Digital Discovery and Why You Need It
The Agency I want to work with just pitched us Discovery? Why?
[Part 1 in our series: The Importance of Discovery]
You found them. They are the agency you want to work with. They get design, maybe have the development resources you need and know the technology you think you need. You fleshed out an RFP (request for proposal) as detailed as could be (or not at all). Next, you had one call with them, in which they said they want to “Do Discovery” first before giving you a formal proposal to design or build ANYTHING. AND, they want you to pay for this.
So, “Let me get this straight”, you think, “Why would I pay you to do a proposal for us and not actually deliver what we are asking for?”
Firstly, let me tell you that you may have picked the perfect agency. More-so than not, unless the agency has a very cookie cutter package for building a website and your business (and audience) or needs just a handful of pages and is very easy to market (super simple), they are probably right to do a Discovery. Let me explain.
The Challenges of Discovery
Here’s the challenge they are facing. You explained your business as best you could, but what you are asking for and what you need might not line up precisely. Sometimes in an introductory call, a prospect will say something like “We haven’t really figured out our audience yet” or “We are introducing a new product”. They tried thinking through the challenges that they might face to the point where they have a half-baked solution in a detailed RFP.
A lot of the challenges are defined, and they took the best guess at what they need. Therein lies the disconnect. You haven’t seen as many challenges as the agency you are hiring to help you, so your list of challenges can’t possibly be complete. You may not have even asked all the “right” questions. As such, the “right” agency should be part of finding the solution by first uncovering the challenges with you, and presenting new ones you probably didn’t think about.

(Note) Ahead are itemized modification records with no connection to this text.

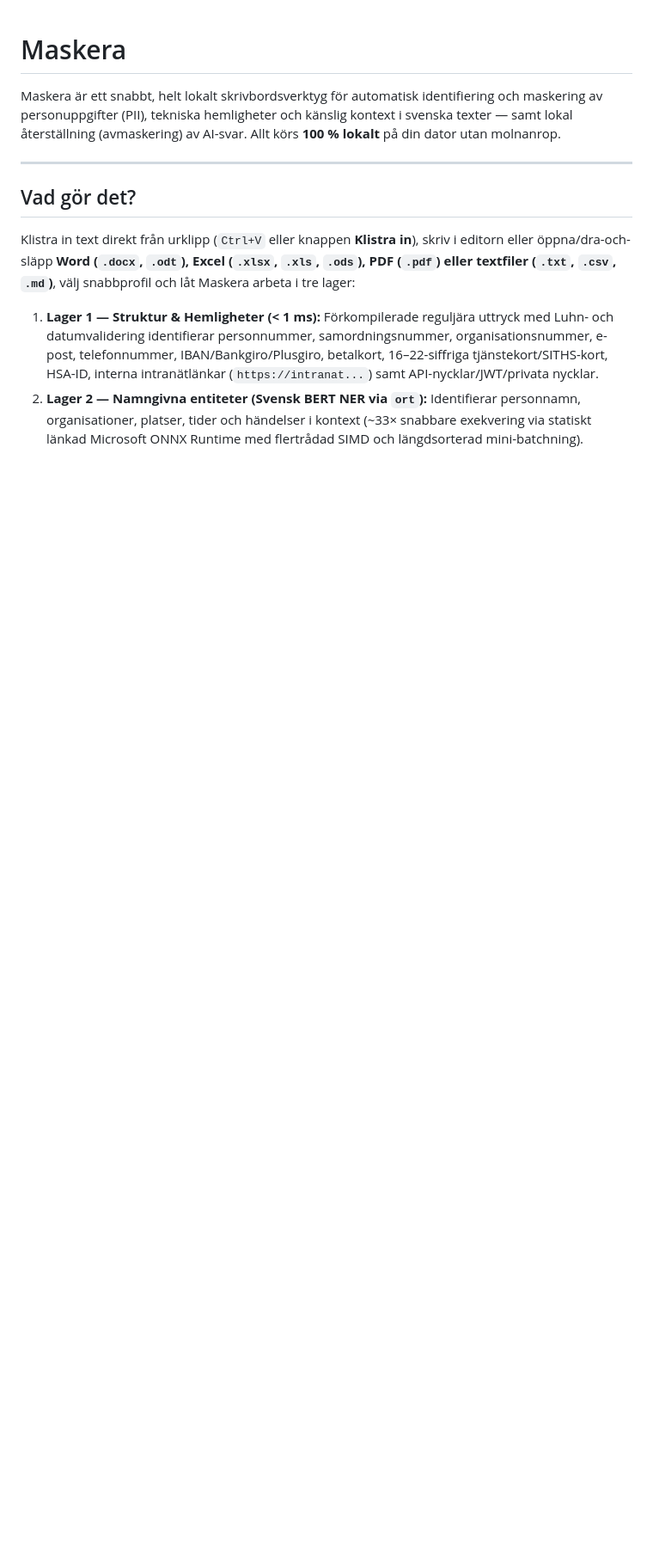
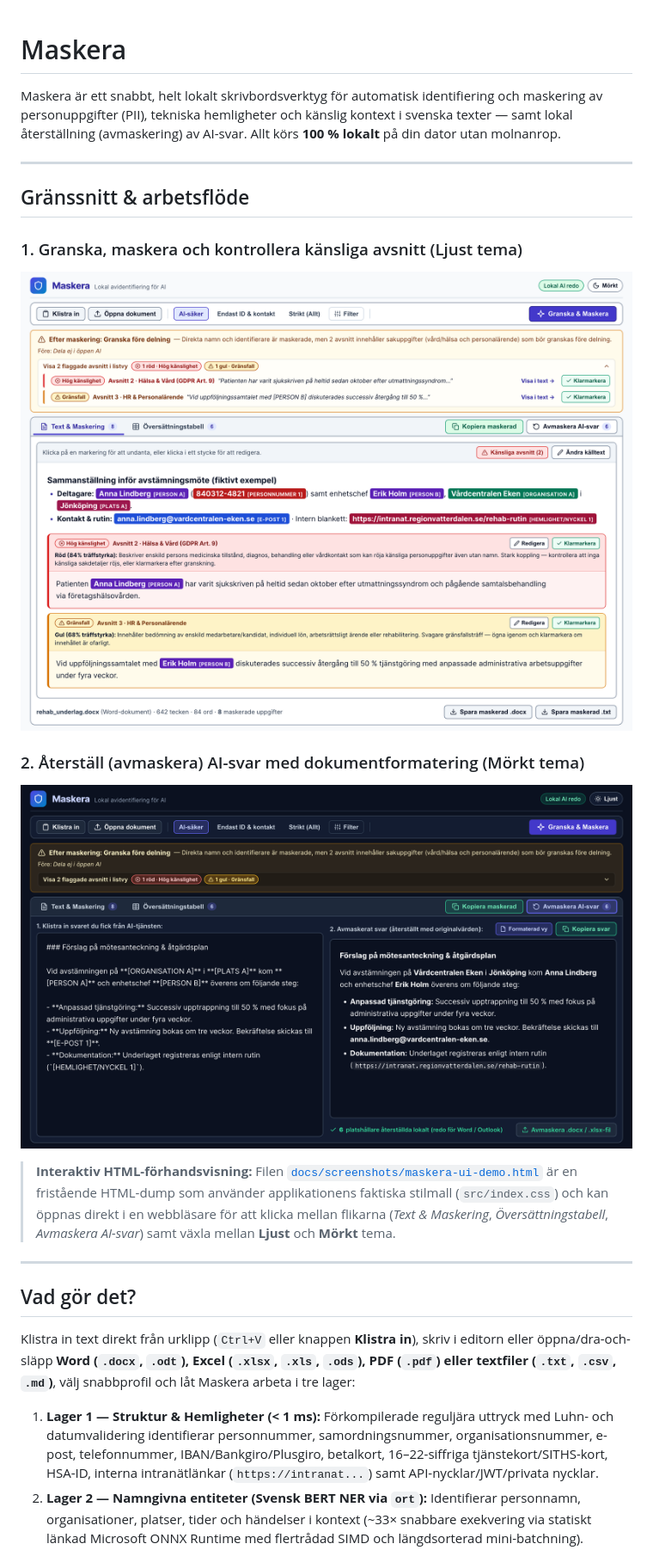
Before and after one commit to mrswedish/Maskera, a Markdown page: README.md, the part around one of its changes. Shown at 86% size. GitHub-like rendering; pictures changed too: docs/screenshots/maskera-avmaskera-dark.png (added), docs/screenshots/maskera-granskning-light.png (added); blank space fills up the shorter version.

```diff
--- a/README.md
+++ b/README.md
@@ -1,6 +1,18 @@
 # Maskera
 
 Maskera är ett snabbt, helt lokalt skrivbordsverktyg för automatisk identifiering och maskering av personuppgifter (PII), tekniska hemligheter och känslig kontext i svenska texter — samt lokal återställning (avmaskering) av AI-svar. Allt körs **100 % lokalt** på din dator utan molnanrop.
+
+---
+
+## Gränssnitt & arbetsflöde
+
+### 1. Granska, maskera och kontrollera känsliga avsnitt (Ljust tema)
+![Maskera granskningsvy med AI-gatekeeper, röd och gul avsnittsmarkering samt maskerade personuppgifter](docs/screenshots/maskera-granskning-light.png)
+
+### 2. Återställ (avmaskera) AI-svar med dokumentformatering (Mörkt tema)
+![Maskera vy för att avmaskera AI-svar i mörkt tema med formaterad förhandsvisning redo för Word och Outlook](docs/screenshots/maskera-avmaskera-dark.png)
+
+> **Interaktiv HTML-förhandsvisning:** Filen [`docs/screenshots/maskera-ui-demo.html`](docs/screenshots/maskera-ui-demo.html) är en fristående HTML-dump som använder applikationens faktiska stilmall (`src/index.css`) och kan öppnas direkt i en webbläsare för att klicka mellan flikarna (*Text & Maskering*, *Översättningstabell*, *Avmaskera AI-svar*) samt växla mellan **Ljust** och **Mörkt** tema.
 
 ---
 
```
Also changed, not shown: other parts of README.md (+47 -18 lines), 2 other files.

The example we often use is a travel agent. If you want to book a trip to Florida, hang out in a condo near the beach for a couple days and come home, you certainly don’t need a travel agent, and you really don’t need all that much planning. However, if you are planning a trip to Greece to do some island hopping, taking 10 people with various diet restrictions, different islands on their bucket lists and the minimum number of starts each hotel must have in order to sleep adequately, you may want to do some planning first.
Planning Is Essential
A bigger web project is more like this trip to Greece. It has a lot of moving parts that need to be discussed, priorities to align and people to hear from. From politics to requirements gathering, to cost implications, the planning is essential to make sure that the “right” people get their way. That way, the people that believed they knew exactly where to go and what to do, can get on board with the “best” laid plan.
The main goal of getting to a design and/or development SOW (scope of work) is to clearly define what you will get, when it can get done and what it will cost. In order to get that, you need to first identify what’s most important to get done and you might not be the right person to do it.
Sometimes it’s worth the time (and money) to pay the right team to do this right and make sure you don’t end up in East Jibip with a hatchet and a sack of potatoes when you wanted to tour Italy for the Best Wine (which is a metaphor for a site that doesn’t speak to your audience, doesn’t meet your brand or doesn’t solve the main business goals you sought to achieve).